What a week it has been- the past seven days have seen the fateful visit of the Saudi Prince Muhammad Bin Salman, the Kulbhushan case at the International Court of Justice, Iranian hostility and the India-Pakistan relations fiasco that erupted due to the Pulwama attack. It is safe to say that the government has had its hands full the last week administrating so many different happenings at once. The usual daily coverage of parliamentary rivalries and National Accountability Bureau (NAB) cases that dominate our political conversations were forgotten for a moment as the country came together to unite on external rivalries and diplomacy.

However, now perhaps it is time for us and our parliamentarians to focus on domestic affairs again. There are still enormous issues which need to be dealt with- after six months in office, the parliament has not been successful in working together to draft or pass legislation. There is an almost unprecedented divide between the government and opposition due to the continuous arrests of opposition members. Yesterday’s session amplified the growing resentment between the two sides.

This time, it was Pakistan People’s Party (PPP) that expressed the strongest reservations against the government due to the arrest of Sindh Assembly Speaker Agha Siraj Durrani. PPP leader Khurshid Shah, speaking on the floor of the Parliament, termed the arrest “a step backwards for democracy” and said that jails of the country “are made to punish politicians” implying that the arrest was politically motivated. Pakistan Muslim League-Nawaz (PML-N) also expressed similar disapproval, having seen the arrest, and then recent release, of Opposition Leader Shahbaz Sharif.
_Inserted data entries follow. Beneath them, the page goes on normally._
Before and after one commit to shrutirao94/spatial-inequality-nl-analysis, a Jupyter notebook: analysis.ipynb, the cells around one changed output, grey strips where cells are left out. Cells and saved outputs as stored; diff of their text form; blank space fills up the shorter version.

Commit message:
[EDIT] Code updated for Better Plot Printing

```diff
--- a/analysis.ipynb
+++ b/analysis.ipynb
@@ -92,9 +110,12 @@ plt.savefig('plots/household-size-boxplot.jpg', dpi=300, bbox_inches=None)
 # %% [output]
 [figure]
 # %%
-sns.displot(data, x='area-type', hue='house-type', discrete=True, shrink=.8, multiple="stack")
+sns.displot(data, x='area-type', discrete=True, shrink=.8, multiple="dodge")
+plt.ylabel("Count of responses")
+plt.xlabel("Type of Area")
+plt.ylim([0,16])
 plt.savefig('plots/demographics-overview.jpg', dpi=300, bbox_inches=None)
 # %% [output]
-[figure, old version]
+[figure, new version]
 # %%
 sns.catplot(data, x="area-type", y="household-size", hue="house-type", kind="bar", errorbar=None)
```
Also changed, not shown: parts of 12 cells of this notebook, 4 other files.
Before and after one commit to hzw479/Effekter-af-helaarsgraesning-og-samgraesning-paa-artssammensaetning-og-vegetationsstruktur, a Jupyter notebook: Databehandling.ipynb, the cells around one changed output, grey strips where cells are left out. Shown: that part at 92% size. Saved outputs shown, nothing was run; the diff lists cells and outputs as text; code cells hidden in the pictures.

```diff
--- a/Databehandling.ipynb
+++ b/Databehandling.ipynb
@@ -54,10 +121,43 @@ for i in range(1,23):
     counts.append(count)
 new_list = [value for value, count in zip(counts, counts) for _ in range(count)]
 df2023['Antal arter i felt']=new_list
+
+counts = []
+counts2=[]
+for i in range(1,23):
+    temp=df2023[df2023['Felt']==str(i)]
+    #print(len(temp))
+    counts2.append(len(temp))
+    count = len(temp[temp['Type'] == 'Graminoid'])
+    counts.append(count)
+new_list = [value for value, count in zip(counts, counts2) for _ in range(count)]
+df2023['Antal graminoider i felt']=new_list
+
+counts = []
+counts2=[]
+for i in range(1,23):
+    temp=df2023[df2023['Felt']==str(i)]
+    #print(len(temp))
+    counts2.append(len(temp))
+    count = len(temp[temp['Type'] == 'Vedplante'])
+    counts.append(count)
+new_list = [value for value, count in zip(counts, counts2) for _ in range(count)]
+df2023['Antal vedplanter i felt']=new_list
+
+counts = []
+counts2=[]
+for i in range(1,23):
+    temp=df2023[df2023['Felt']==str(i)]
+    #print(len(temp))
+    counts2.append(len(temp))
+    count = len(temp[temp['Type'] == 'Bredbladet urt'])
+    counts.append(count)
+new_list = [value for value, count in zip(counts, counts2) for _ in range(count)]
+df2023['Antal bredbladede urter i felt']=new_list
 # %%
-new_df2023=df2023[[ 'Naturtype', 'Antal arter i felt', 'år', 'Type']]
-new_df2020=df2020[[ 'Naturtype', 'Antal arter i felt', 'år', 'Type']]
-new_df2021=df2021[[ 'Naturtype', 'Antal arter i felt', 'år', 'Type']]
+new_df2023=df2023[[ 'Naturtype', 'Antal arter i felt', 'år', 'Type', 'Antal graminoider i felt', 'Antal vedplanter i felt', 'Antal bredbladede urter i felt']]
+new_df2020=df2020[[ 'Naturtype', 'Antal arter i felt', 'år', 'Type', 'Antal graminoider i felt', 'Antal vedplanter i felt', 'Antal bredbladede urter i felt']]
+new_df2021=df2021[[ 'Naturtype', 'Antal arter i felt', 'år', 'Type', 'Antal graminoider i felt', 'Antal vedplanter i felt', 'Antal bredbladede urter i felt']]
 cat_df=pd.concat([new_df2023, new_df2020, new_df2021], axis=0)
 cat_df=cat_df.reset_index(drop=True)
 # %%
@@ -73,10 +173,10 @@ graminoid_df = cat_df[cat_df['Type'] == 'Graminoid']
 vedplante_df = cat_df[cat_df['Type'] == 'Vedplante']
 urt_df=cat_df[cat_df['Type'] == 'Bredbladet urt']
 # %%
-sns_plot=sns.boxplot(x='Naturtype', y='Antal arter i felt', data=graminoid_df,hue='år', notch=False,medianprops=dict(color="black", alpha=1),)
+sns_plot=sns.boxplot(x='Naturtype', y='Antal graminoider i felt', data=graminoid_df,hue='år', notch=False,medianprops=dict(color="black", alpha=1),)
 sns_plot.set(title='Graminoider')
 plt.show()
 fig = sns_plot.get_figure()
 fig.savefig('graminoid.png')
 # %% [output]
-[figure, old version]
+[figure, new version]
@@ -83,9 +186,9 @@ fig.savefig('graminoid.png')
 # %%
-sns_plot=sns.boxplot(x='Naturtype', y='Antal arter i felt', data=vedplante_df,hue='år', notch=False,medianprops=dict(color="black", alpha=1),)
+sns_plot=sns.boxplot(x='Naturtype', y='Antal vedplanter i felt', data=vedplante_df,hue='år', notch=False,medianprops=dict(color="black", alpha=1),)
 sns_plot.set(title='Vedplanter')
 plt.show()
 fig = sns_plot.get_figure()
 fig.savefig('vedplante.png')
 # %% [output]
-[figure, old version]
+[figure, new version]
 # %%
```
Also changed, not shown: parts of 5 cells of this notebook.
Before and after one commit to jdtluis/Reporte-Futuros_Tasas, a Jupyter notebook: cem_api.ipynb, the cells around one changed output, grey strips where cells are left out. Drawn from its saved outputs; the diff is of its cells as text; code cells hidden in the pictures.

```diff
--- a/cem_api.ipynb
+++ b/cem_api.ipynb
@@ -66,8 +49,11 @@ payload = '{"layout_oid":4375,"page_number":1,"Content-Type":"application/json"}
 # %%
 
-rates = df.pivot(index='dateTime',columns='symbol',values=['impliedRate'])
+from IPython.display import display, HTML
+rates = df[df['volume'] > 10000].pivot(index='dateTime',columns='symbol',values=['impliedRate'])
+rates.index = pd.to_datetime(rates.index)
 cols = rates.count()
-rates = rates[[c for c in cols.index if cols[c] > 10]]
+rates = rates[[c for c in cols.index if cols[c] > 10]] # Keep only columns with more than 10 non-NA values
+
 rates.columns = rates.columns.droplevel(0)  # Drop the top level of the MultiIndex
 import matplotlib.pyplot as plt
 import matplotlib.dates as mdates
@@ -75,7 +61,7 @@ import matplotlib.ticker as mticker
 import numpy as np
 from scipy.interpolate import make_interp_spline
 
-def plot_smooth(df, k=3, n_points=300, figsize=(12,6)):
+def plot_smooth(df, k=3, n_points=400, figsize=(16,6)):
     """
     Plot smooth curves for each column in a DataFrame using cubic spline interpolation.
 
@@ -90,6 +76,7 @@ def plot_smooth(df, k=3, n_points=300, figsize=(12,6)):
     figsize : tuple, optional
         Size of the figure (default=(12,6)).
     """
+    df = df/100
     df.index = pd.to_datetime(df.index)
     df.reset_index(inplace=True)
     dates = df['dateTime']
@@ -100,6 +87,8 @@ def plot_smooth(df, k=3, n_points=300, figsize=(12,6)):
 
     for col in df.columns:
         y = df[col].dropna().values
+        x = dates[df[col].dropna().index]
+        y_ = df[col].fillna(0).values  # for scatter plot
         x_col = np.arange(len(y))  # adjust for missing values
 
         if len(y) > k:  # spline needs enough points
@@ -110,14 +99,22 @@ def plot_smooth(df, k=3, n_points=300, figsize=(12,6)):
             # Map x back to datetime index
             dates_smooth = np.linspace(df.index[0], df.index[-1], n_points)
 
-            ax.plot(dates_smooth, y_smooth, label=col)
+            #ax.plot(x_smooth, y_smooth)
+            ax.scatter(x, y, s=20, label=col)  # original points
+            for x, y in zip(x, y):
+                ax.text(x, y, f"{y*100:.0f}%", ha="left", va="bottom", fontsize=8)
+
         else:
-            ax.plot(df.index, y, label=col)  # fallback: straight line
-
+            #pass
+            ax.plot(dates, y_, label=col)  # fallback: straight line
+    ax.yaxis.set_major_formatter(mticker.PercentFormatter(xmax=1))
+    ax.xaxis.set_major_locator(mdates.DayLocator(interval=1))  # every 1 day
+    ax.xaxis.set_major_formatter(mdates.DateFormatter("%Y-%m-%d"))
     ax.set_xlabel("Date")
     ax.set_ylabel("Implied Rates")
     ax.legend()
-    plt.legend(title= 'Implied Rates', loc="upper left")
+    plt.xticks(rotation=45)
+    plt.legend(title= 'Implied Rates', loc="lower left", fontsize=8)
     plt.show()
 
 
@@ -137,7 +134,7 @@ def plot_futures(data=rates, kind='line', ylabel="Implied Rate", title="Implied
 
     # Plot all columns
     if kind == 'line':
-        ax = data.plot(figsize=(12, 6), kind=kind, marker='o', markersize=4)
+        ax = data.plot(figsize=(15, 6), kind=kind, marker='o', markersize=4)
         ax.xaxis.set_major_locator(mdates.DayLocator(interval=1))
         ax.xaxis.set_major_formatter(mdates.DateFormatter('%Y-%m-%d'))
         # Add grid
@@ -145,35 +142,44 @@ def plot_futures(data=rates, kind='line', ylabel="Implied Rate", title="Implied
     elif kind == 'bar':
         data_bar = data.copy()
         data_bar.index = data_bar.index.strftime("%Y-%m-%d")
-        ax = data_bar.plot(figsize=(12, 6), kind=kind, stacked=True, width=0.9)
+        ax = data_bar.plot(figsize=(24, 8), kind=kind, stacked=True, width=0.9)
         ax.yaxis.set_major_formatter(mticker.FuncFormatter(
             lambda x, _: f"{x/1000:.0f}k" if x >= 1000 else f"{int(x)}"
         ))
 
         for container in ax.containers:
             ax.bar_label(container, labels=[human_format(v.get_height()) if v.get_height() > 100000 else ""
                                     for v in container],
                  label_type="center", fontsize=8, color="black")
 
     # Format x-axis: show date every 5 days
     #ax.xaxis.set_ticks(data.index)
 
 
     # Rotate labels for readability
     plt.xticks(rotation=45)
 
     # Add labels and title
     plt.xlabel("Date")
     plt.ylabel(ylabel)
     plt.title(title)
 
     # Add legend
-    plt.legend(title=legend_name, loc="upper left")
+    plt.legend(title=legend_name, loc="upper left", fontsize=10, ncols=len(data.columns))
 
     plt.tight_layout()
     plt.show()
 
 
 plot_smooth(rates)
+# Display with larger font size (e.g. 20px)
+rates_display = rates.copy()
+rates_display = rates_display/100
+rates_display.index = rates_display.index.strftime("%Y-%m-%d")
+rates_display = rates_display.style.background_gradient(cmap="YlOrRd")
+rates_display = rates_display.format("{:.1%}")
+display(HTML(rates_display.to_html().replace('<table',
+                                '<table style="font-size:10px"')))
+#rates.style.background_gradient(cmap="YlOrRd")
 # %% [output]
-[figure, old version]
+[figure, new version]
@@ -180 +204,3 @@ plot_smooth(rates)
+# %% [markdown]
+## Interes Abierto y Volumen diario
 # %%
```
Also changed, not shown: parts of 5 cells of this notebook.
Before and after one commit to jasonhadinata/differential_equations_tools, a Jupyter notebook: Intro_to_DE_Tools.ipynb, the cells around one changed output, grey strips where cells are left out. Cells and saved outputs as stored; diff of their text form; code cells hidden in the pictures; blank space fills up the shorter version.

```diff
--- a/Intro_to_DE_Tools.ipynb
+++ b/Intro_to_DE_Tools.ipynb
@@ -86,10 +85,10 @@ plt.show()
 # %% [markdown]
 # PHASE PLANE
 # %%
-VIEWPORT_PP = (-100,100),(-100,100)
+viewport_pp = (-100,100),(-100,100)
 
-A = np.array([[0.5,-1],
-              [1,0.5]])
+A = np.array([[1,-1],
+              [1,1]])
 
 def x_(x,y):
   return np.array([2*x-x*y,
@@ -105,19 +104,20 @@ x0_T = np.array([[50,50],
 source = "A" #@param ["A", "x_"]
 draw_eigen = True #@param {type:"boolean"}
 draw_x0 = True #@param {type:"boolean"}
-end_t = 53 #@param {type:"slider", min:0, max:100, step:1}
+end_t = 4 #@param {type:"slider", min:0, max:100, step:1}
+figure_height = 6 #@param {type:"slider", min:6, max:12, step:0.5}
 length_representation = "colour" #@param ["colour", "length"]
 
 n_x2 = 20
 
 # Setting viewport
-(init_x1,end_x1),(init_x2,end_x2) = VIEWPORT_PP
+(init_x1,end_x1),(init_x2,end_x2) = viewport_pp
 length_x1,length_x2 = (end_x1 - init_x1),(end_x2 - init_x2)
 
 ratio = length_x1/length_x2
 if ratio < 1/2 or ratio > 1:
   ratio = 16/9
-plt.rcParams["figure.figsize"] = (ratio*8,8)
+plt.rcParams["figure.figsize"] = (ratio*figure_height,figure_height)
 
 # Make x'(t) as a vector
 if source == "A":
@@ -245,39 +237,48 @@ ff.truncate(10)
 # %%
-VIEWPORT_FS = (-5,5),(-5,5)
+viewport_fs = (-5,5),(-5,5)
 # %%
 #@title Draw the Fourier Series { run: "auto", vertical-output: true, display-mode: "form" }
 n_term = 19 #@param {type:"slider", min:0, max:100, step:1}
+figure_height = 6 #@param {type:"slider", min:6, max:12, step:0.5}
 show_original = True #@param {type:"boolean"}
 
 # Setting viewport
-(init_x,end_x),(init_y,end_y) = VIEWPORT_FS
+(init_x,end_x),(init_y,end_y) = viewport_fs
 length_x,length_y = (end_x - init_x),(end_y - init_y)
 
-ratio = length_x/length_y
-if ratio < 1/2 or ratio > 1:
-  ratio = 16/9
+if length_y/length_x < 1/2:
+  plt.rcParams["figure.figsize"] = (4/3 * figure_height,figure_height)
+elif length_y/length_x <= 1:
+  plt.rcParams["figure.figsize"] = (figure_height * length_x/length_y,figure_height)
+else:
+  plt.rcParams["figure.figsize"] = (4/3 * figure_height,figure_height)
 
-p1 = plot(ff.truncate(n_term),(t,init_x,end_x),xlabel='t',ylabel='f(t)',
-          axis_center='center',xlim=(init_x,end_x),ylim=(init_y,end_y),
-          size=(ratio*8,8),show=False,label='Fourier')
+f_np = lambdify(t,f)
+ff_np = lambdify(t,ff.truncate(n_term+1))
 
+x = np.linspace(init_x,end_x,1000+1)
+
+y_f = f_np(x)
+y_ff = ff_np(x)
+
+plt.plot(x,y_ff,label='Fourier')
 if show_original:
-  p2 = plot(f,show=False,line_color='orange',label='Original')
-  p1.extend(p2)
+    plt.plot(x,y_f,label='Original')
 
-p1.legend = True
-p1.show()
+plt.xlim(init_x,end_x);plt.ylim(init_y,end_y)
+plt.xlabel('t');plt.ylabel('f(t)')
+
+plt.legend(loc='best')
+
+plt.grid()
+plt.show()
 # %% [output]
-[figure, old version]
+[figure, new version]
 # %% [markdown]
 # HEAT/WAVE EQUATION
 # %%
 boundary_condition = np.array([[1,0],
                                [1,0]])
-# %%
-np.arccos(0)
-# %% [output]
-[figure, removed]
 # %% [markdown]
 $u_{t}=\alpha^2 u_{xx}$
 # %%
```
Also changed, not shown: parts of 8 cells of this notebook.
Durrani was arrested from Islamabad on Wednesday and is accused of illegal appointments and accumulating assets beyond known sources of income by NAB.

There were several pressing issues that should have been discussed in yesterday’s parliament session- the Finance Minister Asad Umar and Prime Minister Imran Khan dropped by, making it a good opportunity for the Opposition to probe them on the proposed economic relief packages and to push them to further elaborate the plan for constituting the parliamentary committee on finance. Unfortunately, it appears that the Opposition was more intent on delivering its grievances on the new arrests on the corner, rather than reviewing the government’s economic proposals.

It is unfortunate that this lacklustre ethic in the parliament is still continuing. The government needs to stand with the opposition to end political arrests before convictions, and the opposition needs to fulfill its duty of oversight.